History of Fillmore Hatchery

Fillmore Hatchery is located in a former citrus grove bordering the Santa Clara River. It was one of the first "warmwater" trout hatcheries constructed in California to produce catchable-sized fish. The water is about 60°F which supports fast growth for trout.

Initial testing of the water supply began in 1941. In 1942, 30 ponds, 4 cottages, a feed room, and a garage building were constructed at a cost of approximately $74,000.

Fillmore Fish Hatchery was dedicated as a state hatchery in 1942. Initially Fillmore was constructed with earthen ponds which were supplied by both spring and well water. 1968 and 1972 saw renovations with construction of a total 40 concrete ponds and two additional wells. Fillmore currently utilizes 1 large well along with one recirculation pump to conserve water. Water temps average at 60 degrees.
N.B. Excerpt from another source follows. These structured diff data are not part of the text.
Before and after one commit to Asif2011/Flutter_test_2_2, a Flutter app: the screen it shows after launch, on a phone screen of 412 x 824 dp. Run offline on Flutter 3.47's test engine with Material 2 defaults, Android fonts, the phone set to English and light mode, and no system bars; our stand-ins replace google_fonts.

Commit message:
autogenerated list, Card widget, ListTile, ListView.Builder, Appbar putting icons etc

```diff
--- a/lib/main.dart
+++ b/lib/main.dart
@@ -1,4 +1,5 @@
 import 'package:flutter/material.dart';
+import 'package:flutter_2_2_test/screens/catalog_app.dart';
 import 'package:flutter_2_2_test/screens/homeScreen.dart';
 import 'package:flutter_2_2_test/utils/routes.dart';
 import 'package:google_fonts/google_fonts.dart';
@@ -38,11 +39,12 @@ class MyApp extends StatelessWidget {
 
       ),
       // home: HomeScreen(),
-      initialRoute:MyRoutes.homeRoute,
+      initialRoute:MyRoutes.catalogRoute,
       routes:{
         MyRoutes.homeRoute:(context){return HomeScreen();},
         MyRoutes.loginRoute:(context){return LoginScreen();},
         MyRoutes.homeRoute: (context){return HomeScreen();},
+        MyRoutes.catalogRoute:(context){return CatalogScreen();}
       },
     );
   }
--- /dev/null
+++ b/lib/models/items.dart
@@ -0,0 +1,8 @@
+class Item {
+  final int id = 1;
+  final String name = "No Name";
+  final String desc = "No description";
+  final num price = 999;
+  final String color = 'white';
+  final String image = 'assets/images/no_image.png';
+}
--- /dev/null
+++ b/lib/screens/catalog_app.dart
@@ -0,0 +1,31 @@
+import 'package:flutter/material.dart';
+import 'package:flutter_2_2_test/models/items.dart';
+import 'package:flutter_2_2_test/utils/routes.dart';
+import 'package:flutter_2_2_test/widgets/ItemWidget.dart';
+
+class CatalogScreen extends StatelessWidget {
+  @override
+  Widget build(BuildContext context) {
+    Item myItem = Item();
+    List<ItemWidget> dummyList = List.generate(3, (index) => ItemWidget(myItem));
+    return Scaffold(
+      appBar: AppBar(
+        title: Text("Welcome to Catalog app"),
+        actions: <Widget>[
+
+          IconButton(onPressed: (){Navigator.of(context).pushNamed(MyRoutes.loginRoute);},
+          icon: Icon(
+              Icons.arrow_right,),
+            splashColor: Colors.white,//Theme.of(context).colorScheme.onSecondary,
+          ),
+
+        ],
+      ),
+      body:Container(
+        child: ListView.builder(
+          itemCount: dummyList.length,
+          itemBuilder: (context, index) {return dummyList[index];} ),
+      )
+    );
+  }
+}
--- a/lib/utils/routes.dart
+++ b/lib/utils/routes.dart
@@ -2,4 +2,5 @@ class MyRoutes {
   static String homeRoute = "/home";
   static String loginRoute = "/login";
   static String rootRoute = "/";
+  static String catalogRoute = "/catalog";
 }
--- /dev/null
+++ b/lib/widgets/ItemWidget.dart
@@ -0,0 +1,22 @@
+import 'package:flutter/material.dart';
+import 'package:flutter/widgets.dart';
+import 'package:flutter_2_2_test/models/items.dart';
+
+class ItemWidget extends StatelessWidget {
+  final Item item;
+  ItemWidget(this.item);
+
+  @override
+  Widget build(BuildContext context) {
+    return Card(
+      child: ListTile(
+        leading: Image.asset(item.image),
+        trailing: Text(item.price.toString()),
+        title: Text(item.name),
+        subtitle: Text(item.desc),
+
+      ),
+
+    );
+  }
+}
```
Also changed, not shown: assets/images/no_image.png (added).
Fillmore Hatchery is a production trout hatchery which receives fertile trout eggs from a CDFW egg production hatchery. Once hatched, fish are raised for one year before release for recreational angling. On average 700,000 trout are released yearly into local lakes and streams primarily in Southern California.

Due to unprecedented drought, in 2014 an upgrade was the installation of Endangered Species Fish Rescue Tanks. The system is capable of maintaining a controlled living environment separate from the main hatchery and rearing ponds. It provides controlled water temperatures and oxygenation, recirculation and disease control
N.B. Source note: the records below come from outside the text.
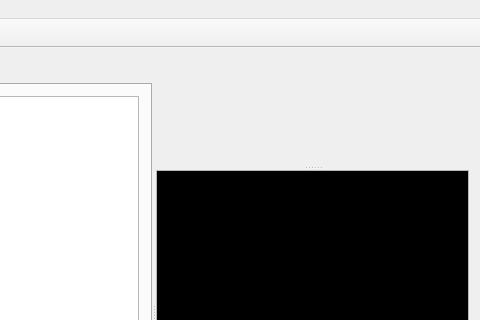
Old version of the form src/mainwindow.ui in the repository GilesBathgate/RapCAD; both pictures show x 520 to 1000 and y 0 to 320 of the 1000 by 600 pixel window.
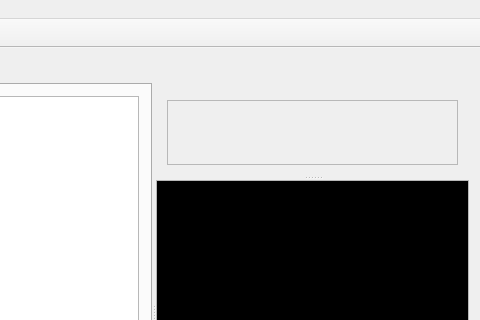
New version of the form. Custom widgets are drawn as their Qt base class.

Commit message: Added a frame to the viewer widget.

Patch:
```diff
--- a/src/mainwindow.ui
+++ b/src/mainwindow.ui
@@ -62,7 +62,22 @@
           </spacer>
          </item>
          <item>
-          <widget class="GLView" name="view" native="true"/>
+          <widget class="QFrame" name="frame">
+           <property name="frameShape">
+            <enum>QFrame::StyledPanel</enum>
+           </property>
+           <property name="frameShadow">
+            <enum>QFrame::Raised</enum>
+           </property>
+           <layout class="QHBoxLayout" name="horizontalLayout_2">
+            <property name="margin">
+             <number>2</number>
+            </property>
+            <item>
+             <widget class="GLView" name="view" native="true"/>
+            </item>
+           </layout>
+          </widget>
          </item>
         </layout>
        </widget>
```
Ponds at Fillmore Hatchery, 1956 - narrow ponds between tree lined roads
road leading past farm field to hatchery buildings, with mountains in background
Fillmore Hatchery today

Fillmore Hatchery main page